How We’re Supporting Educators as They Develop AI Literacy

By Pati Ruiz

Key Ideas

  • Educators called for more and varied professional learning opportunities and materials
  • Educators and researchers identified misconceptions and limitations of how AI tools work
  • The EngageAI Practitioner Advisory Board are co-designing professional learning materials

“There seems to be collective buy-in that AI has great potential for disrupting the outdated narrative of education. However, over and over it has been highlighted that teachers need to have professional learning on AI. We need support across the educational landscape to grow teacher capacity around AI.” –  EngageAI Institute Forum Participant

On August 9, 2023, the National Science Foundation funded EngageAI Institute hosted a national forum with 80 educational practitioners, researchers, developers, and funders in attendance. The day-long event at the Computer History Museum in Mountain View, California focused on the guiding question: how can generative AI empower educators as learning designers?

Participants, including our Practitioner Advisory Board members, collaborated at roundtables with a mix of educators, researchers, and community members to discuss the development of AI tools and systems that meet the needs of educators, students, and their communities. Talking with educators helped participants understand the need to better prepare educators for teaching about and with AI systems and tools. Overall, educators called for more and varied professional learning opportunities and materials that will help their communities work towards safer, more responsible and equitable implementations of AI. In this post, we share three things we are doing at EngageAI Nexus to support educators as they grow their capacity to teach with and about AI.

Existing Work

Our team has been working to develop materials for educators to use and engage with. Blog posts are one way we share these materials. Two examples are the Glossary of Artificial Intelligence Terms for Educators written by Dr. Pati Ruiz and Dr. Judi Fusco, as well as Dr. Fusco’s Quick Start Guide for Understanding ChatGPT which she wrote as a way to begin to demystify ChatGPT so that educators can see limitations and learn how to work with it.

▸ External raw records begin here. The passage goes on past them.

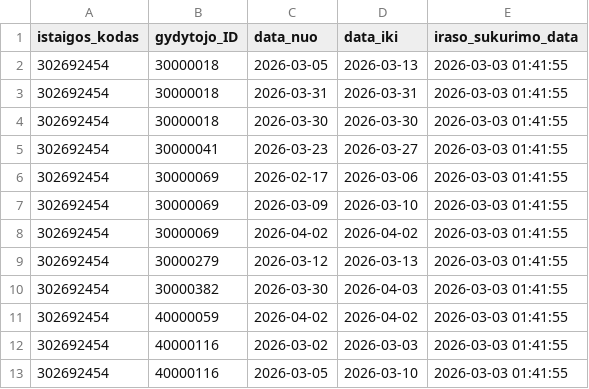
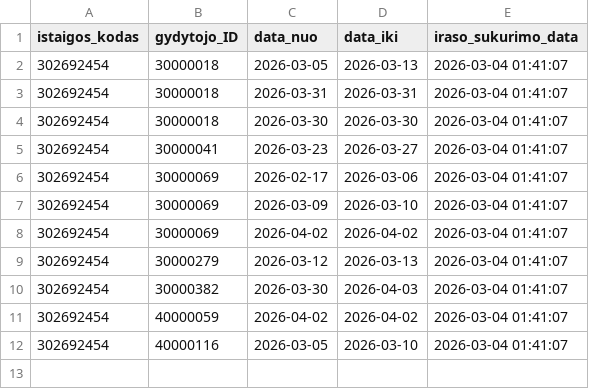
Before and after one commit to vilnius/VMKL, a CSV file: 302692454_doctors_excluded.csv, drawn as a sheet.

```diff
--- a/302692454_doctors_excluded.csv
+++ b/302692454_doctors_excluded.csv
@@ -1,13 +1,12 @@
 istaigos_kodas;gydytojo_ID;data_nuo;data_iki;iraso_sukurimo_data
-302692454;30000018;2026-03-05;2026-03-13;2026-03-03 01:41:55
-302692454;30000018;2026-03-31;2026-03-31;2026-03-03 01:41:55
-302692454;30000018;2026-03-30;2026-03-30;2026-03-03 01:41:55
-302692454;30000041;2026-03-23;2026-03-27;2026-03-03 01:41:55
-302692454;30000069;2026-02-17;2026-03-06;2026-03-03 01:41:55
-302692454;30000069;2026-03-09;2026-03-10;2026-03-03 01:41:55
-302692454;30000069;2026-04-02;2026-04-02;2026-03-03 01:41:55
-302692454;30000279;2026-03-12;2026-03-13;2026-03-03 01:41:55
-302692454;30000382;2026-03-30;2026-04-03;2026-03-03 01:41:55
-302692454;40000059;2026-04-02;2026-04-02;2026-03-03 01:41:55
-302692454;40000116;2026-03-02;2026-03-03;2026-03-03 01:41:55
-302692454;40000116;2026-03-05;2026-03-10;2026-03-03 01:41:55
+302692454;30000018;2026-03-05;2026-03-13;2026-03-04 01:41:07
+302692454;30000018;2026-03-31;2026-03-31;2026-03-04 01:41:07
+302692454;30000018;2026-03-30;2026-03-30;2026-03-04 01:41:07
+302692454;30000041;2026-03-23;2026-03-27;2026-03-04 01:41:07
+302692454;30000069;2026-02-17;2026-03-06;2026-03-04 01:41:07
+302692454;30000069;2026-03-09;2026-03-10;2026-03-04 01:41:07
+302692454;30000069;2026-04-02;2026-04-02;2026-03-04 01:41:07
+302692454;30000279;2026-03-12;2026-03-13;2026-03-04 01:41:07
+302692454;30000382;2026-03-30;2026-04-03;2026-03-04 01:41:07
+302692454;40000059;2026-04-02;2026-04-02;2026-03-04 01:41:07
+302692454;40000116;2026-03-05;2026-03-10;2026-03-04 01:41:07
```
Also changed, not shown: 302692454_family_doctors_list.csv, 302692454_family_doctors_visits_hours.csv, 1 other file.
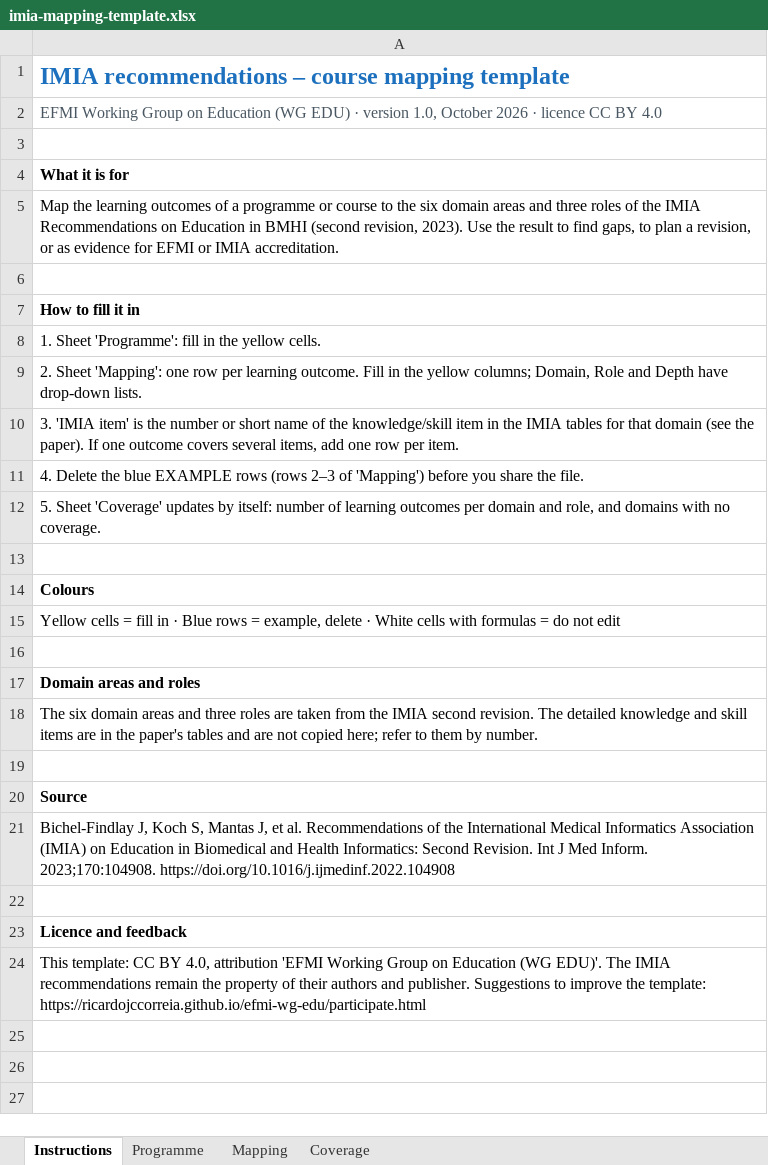
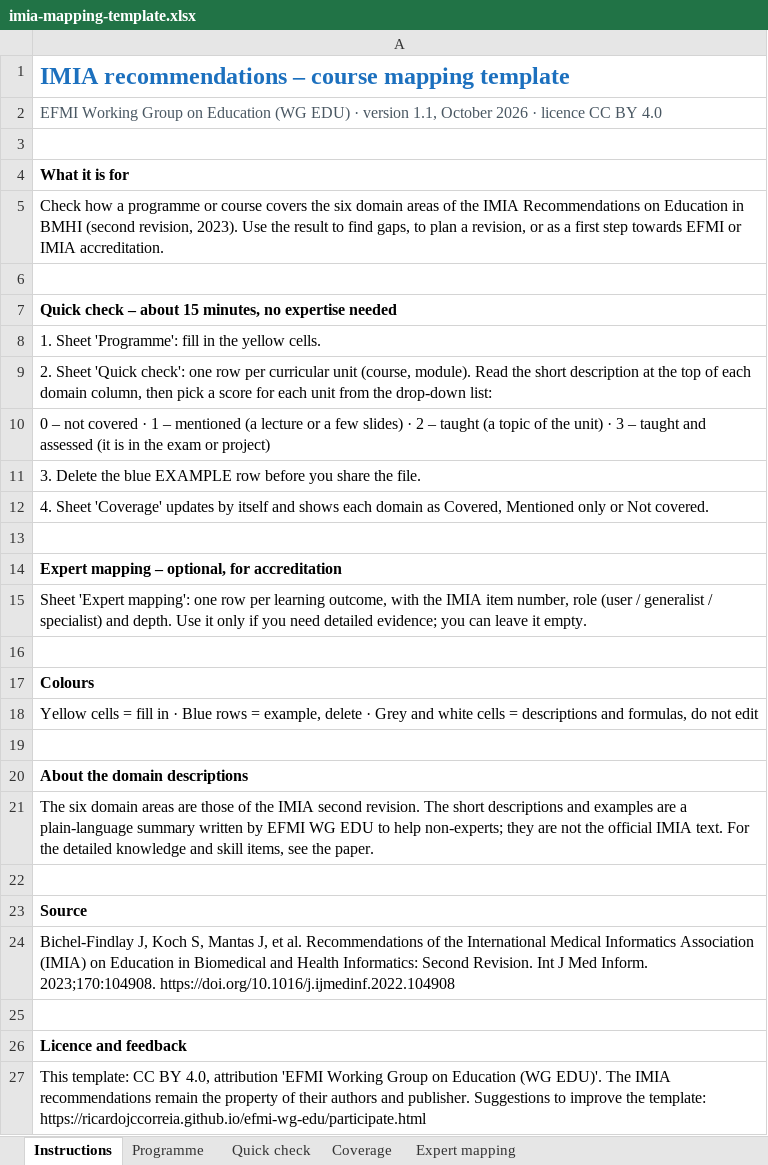
Before and after one commit to efmi-edu-wg/site, an Excel workbook: assets/templates/imia-mapping-template.xlsx, sheet Instructions, drawn as a sheet; values as stored, in another font and other column widths than the file's, no borders; addresses are those after the commit; the diff names each change by its address in the sheet, - before the commit and + after, or states it on an @@ line.

```diff
--- a/assets/templates/imia-mapping-template.xlsx (sheet Instructions)
+++ b/assets/templates/imia-mapping-template.xlsx (sheet Instructions)
-sheet tab: Mapping
+sheet tab: Quick check
+sheet tab: Expert mapping
-A2: …· version 1.0, October 2026…
+A2: …· version 1.1, October 2026…
-A5: Map the learning outcomes of a programme or course to the six domain areas and three roles of the IMIA Recommendations on Education in BMHI (second revision, 2023). Use the result to find gaps, to plan a revision, or as evidence for EFMI or…
+A5: Check how a programme or course covers the six domain areas of the IMIA Recommendations on Education in BMHI (second revision, 2023). Use the result to find gaps, to plan a revision, or as a first step towards EFMI or…
-A7: How to fill it in
+A7: Quick check – about 15 minutes, no expertise needed
-A9: 2. Sheet 'Mapping': one row per learning outcome. Fill in the yellow columns; Domain, Role and Depth have drop-down lists.
+A9: 2. Sheet 'Quick check': one row per curricular unit (course, module). Read the short description at the top of each domain column, then pick a score for each unit from the drop-down list:
-A10: 3. 'IMIA item' is the number or short name of the knowledge/skill item in the IMIA tables for that domain (see the paper). If one outcome covers several items, add one row per item.
+A10: 0 – not covered · 1 – mentioned (a lecture or a few slides) · 2 – taught (a topic of the unit) · 3 – taught and assessed (it is in the exam or project)
-A11: 4. Delete the blue EXAMPLE rows (rows 2–3 of 'Mapping') before you…
+A11: 3. Delete the blue EXAMPLE row before you…
-A12: 5. Sheet 'Coverage' updates by itself: number of learning outcomes per domain and role, and domains with no coverage.
+A12: 4. Sheet 'Coverage' updates by itself and shows each domain as Covered, Mentioned only or Not covered.
+row 13: (empty)
+row 14: Expert mapping – optional, for accreditation
+row 15: Sheet 'Expert mapping': one row per learning outcome, with the IMIA item number, role (user / generalist / specialist) and depth. Use it only if you need detailed evidence; you can leave it empty.
-A18: …delete · White cells with formulas = do not…
+A18: …delete · Grey and white cells = descriptions and formulas, do not…
-A20: Domain areas and roles
+A20: About the domain descriptions
-A21: …domain areas and three roles are taken from the IMIA second revision. The detailed knowledge and skill items are in the paper's tables and are not copied here; refer to them by number.
+A21: …domain areas are those of the IMIA second revision. The short descriptions and examples are a plain-language summary written by EFMI WG EDU to help non-experts; they are not the official IMIA text. For the detailed knowledge and skill items, see the paper.
```
Also changed, not shown: sheet Coverage, sheet Quick check, 3 other files.
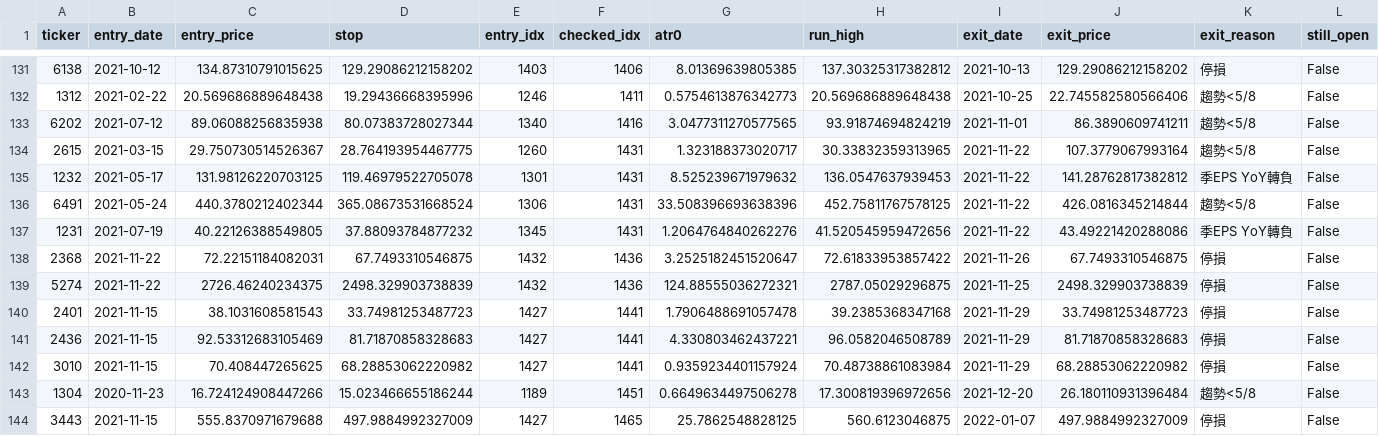
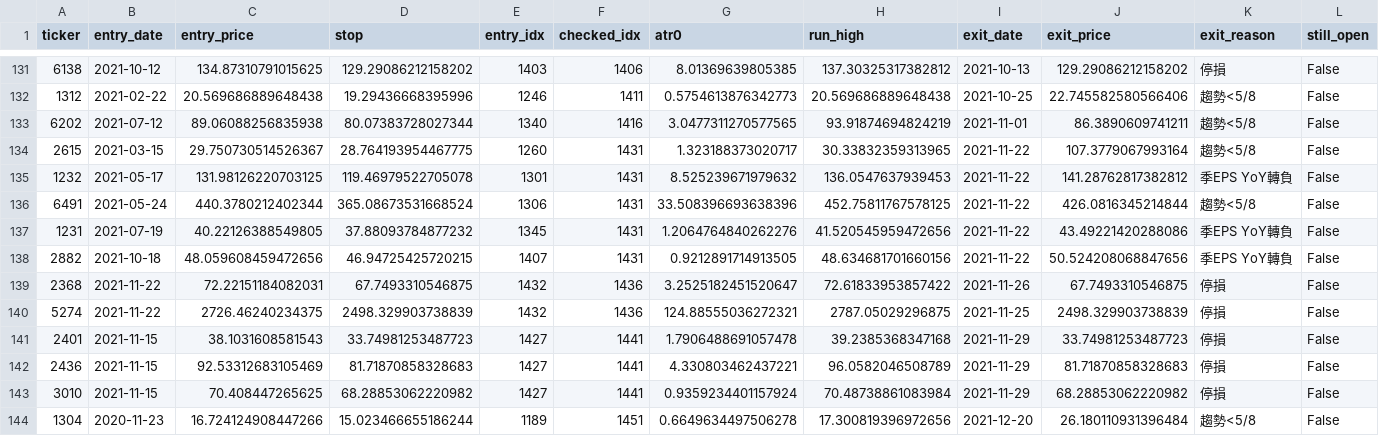
Before and after one commit to tongxiaooppo-boop/tw-hold, a CSV file: docs/reports/backtest_longswing_next_open.csv, drawn as a sheet; only a part is shown, gaps mark what is left out; the shorter side is filled out with more unchanged rows.

```diff
--- a/docs/reports/backtest_longswing_next_open.csv
+++ b/docs/reports/backtest_longswing_next_open.csv
@@ -137,2 +137,3 @@ ticker,entry_date,entry_price,stop,entry_idx,checked_idx,atr0,run_high,exit_date
 1231,2021-07-19,40.22126388549805,37.88093784877232,1345,1431,1.2064764840262276,41.520545959472656,2021-11-22,43.49221420288086,季EPS YoY轉負,False
+2882,2021-10-18,48.059608459472656,46.94725425720215,1407,1431,0.9212891714913505,48.634681701660156,2021-11-22,50.524208068847656,季EPS YoY轉負,False
 2368,2021-11-22,72.22151184082031,67.7493310546875,1432,1436,3.2525182451520647,72.61833953857422,2021-11-26,67.7493310546875,停損,False
```
Also changed, not shown: docs/reports/backtest_longswing_limit_at_close.csv, docs/reports/backtest_longswing_next_open_notbear_fixed.csv, 8 other files.
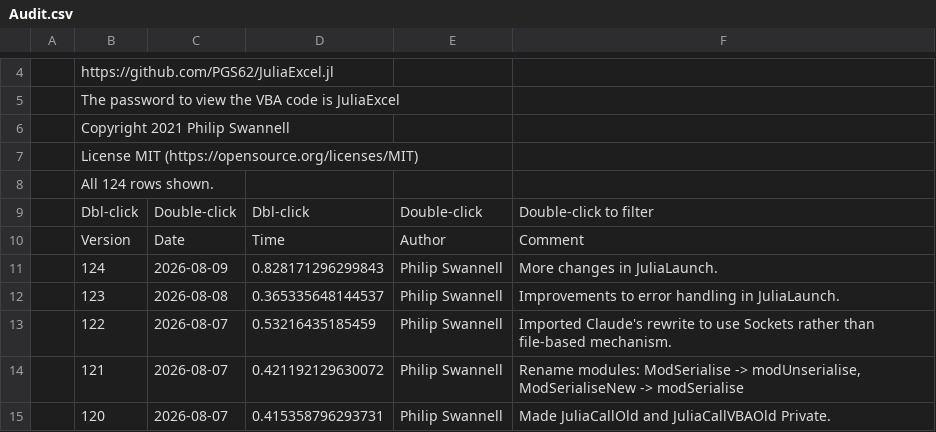
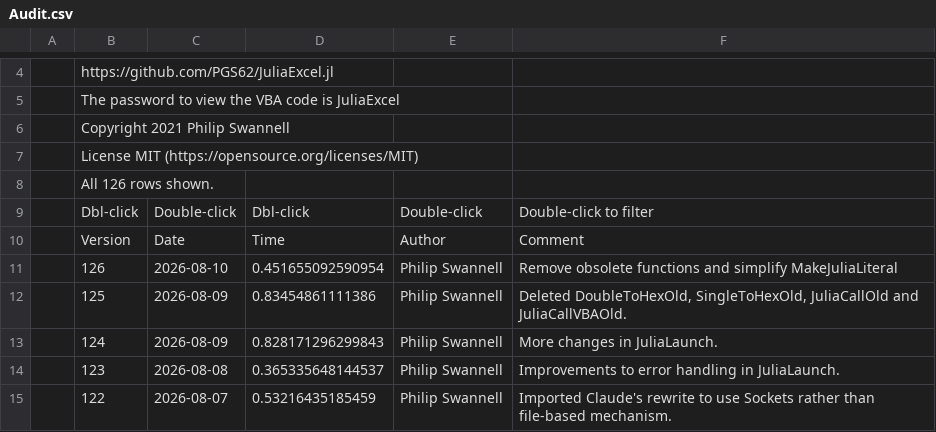
Before and after one commit to PGS62/JuliaExcel.jl, a CSV file: vba/JuliaExcel.xlam/Values/Audit.csv, drawn as a sheet; only a part is shown, gaps mark what is left out; the shorter side is filled out with more unchanged rows.

Commit message:
Remove obsolete functions and simplify MakeJuliaLiteral
Deleted the following deprecated functions:
- JuliaCallOld and JuliaCallVBAOld (replaced by new implementation)
- DoubleToHexOld and SingleToHexOld (replaced by lookup table versions)
- BenchmarkDoubleToHex and BenchmarkSingleToHex (benchmark results)
- FlattenArrayElements (no longer used)

Refactored MakeJuliaLiteral to accept only String input, changing it from a comprehensive variant-to-Julia-literal converter to a focused string escaper for embedding launch commands in Julia startup scripts. Updated audit log to version 125.

```diff
--- a/vba/JuliaExcel.xlam/Values/Audit.csv
+++ b/vba/JuliaExcel.xlam/Values/Audit.csv
@@ -7,5 +7,7 @@
 ,"License MIT (https://opensource.org/licenses/MIT)",,,,
-,"All 124 rows shown.",,,,
+,"All 126 rows shown.",,,,
 ,"Dbl-click","Double-click","Dbl-click","Double-click","Double-click to filter"
 ,"Version","Date","Time","Author","Comment"
+,126,2026-08-10,0.451655092590954,"Philip Swannell","Remove obsolete functions and simplify MakeJuliaLiteral"
+,125,2026-08-09,0.83454861111386,"Philip Swannell","Deleted DoubleToHexOld, SingleToHexOld, JuliaCallOld and JuliaCallVBAOld."
 ,124,2026-08-09,0.828171296299843,"Philip Swannell","More changes in JuliaLaunch."
```
Also changed, not shown: 7 other files.
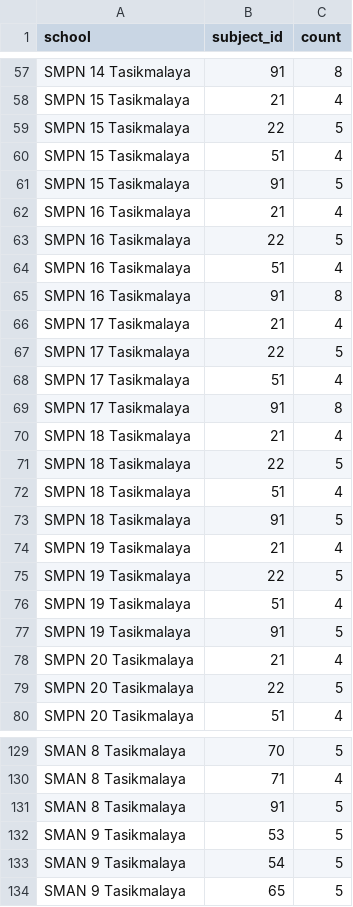
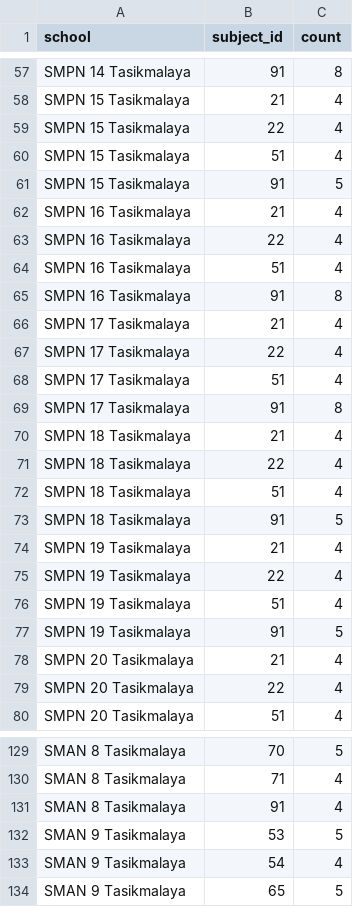
Before and after one commit to satyasantika/sistem-plp, a CSV file: database/seeders/csvs/maps.csv, drawn as a sheet; only a part is shown, gaps mark what is left out; the diff covers the shown part only.

```diff
--- a/database/seeders/csvs/maps.csv
+++ b/database/seeders/csvs/maps.csv
@@ -58,3 +58,3 @@ SMPN 14 Tasikmalaya,91,8
 SMPN 15 Tasikmalaya,21,4
-SMPN 15 Tasikmalaya,22,5
+SMPN 15 Tasikmalaya,22,4
 SMPN 15 Tasikmalaya,51,4
@@ -62,3 +62,3 @@ SMPN 15 Tasikmalaya,91,5
 SMPN 16 Tasikmalaya,21,4
-SMPN 16 Tasikmalaya,22,5
+SMPN 16 Tasikmalaya,22,4
 SMPN 16 Tasikmalaya,51,4
@@ -66,3 +66,3 @@ SMPN 16 Tasikmalaya,91,8
 SMPN 17 Tasikmalaya,21,4
-SMPN 17 Tasikmalaya,22,5
+SMPN 17 Tasikmalaya,22,4
 SMPN 17 Tasikmalaya,51,4
@@ -70,3 +70,3 @@ SMPN 17 Tasikmalaya,91,8
 SMPN 18 Tasikmalaya,21,4
-SMPN 18 Tasikmalaya,22,5
+SMPN 18 Tasikmalaya,22,4
 SMPN 18 Tasikmalaya,51,4
@@ -74,3 +74,3 @@ SMPN 18 Tasikmalaya,91,5
 SMPN 19 Tasikmalaya,21,4
-SMPN 19 Tasikmalaya,22,5
+SMPN 19 Tasikmalaya,22,4
 SMPN 19 Tasikmalaya,51,4
@@ -78,3 +78,3 @@ SMPN 19 Tasikmalaya,91,5
 SMPN 20 Tasikmalaya,21,4
-SMPN 20 Tasikmalaya,22,5
+SMPN 20 Tasikmalaya,22,4
 SMPN 20 Tasikmalaya,51,4
@@ -130,5 +130,5 @@ SMAN 8 Tasikmalaya,70,5
 SMAN 8 Tasikmalaya,71,4
-SMAN 8 Tasikmalaya,91,5
+SMAN 8 Tasikmalaya,91,4
 SMAN 9 Tasikmalaya,53,5
-SMAN 9 Tasikmalaya,54,5
+SMAN 9 Tasikmalaya,54,4
 SMAN 9 Tasikmalaya,65,5
```
Also changed, not shown: 1 removed row and 27 edited cells elsewhere in this file, 5 other files.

Another example of our existing work is that of Dr. Tiffany Barnes, who has worked with a team to develop a workshop for educators who are looking to integrate Generative AI into their classrooms. During a series of four workshops, the NC State team shared knowledge and skill building lessons with teachers and encouraged them to design their own lessons to help their students understand the capabilities and limitations of ChatGPT, specifically. The team uploaded videos and slides from each workshop.

Addressing Misconceptions

Participants at the EngageAI Forum identified misconceptions and limitations of how AI tools work. For example, one educator did not realize that by inputting a students’ personal identifiable information, like individualized education program (IEP) content, into ChatGPT presents a variety of privacy and data security issues. Another misconception among educators and some researchers alike is that Generative AI tools are good for answering any type of question or prompt. Researchers who had experience bridging the research-practice gap found it necessary to explain to participants that Generative AI tools are not actually designed to do some things, such as organizing data or doing math. This is explained in detail in Dr. Judi Fusco’s Quick Start Guide for Understanding ChatGPT where she writes that she “won’t use it for anything where I need to be certain that the writing is accurate and truthful.” Much more has been written about Generative AI tools hallucinating and being inaccurate and it’s important to share these issues with educators as we help them develop expertise in AI literacy. Another way we can do this is by co-designing tools and examples of professional learning experiences with educators.

Sharing Co-Designed Professional Learning Tools and Examples

“It is vitally important to our teachers that we keep them in the loop. Many times teachers don’t realize how AI has already been infused in their classrooms” – Nneka McGee, EngageAI Practitioner Advisory Board Member

As we’ve learned from colleagues Kristal Brister Philyaw and Maria Romero, among others, powerful and accessible learning experiences for educators require intentional design. In these professional learning opportunities, the needs of educators need to be balanced with the outcomes of the work and the technical understandings of the systems we are working with. To this end, the EngageAI Practitioner Advisory Board members will be working to adapt AI literacy resources originally developed by Dr. Victor Lee and the Classroom-Ready Resources About AI For Teaching (CRAFT) team at the Stanford Graduate School of Education for use with educators. Originally serving as a collaboration between the Graduate School of Education and Institute for Human-Centered AI; the CRAFT materials were originally designed to be taught in high school classrooms to help students explore, understand, question, and critique AI. CRAFT intentionally pursued a multidisciplinary approach so educators with a variety of discipline backgrounds can teach about AI and we hope to engage in similar co-design methods to adapt the content for educator professional learning experiences. The EngageAI Practitioner Advisory Board will review the existing CRAFT materials and use them as a foundation for developing professional learning trainings including materials like one page guidance documents, facilitation slide decks, and practice activities.  

If you’re passionate about AI literacy for teaching with and about AI please sign up for the EngageAI mailing list to join this important conversation.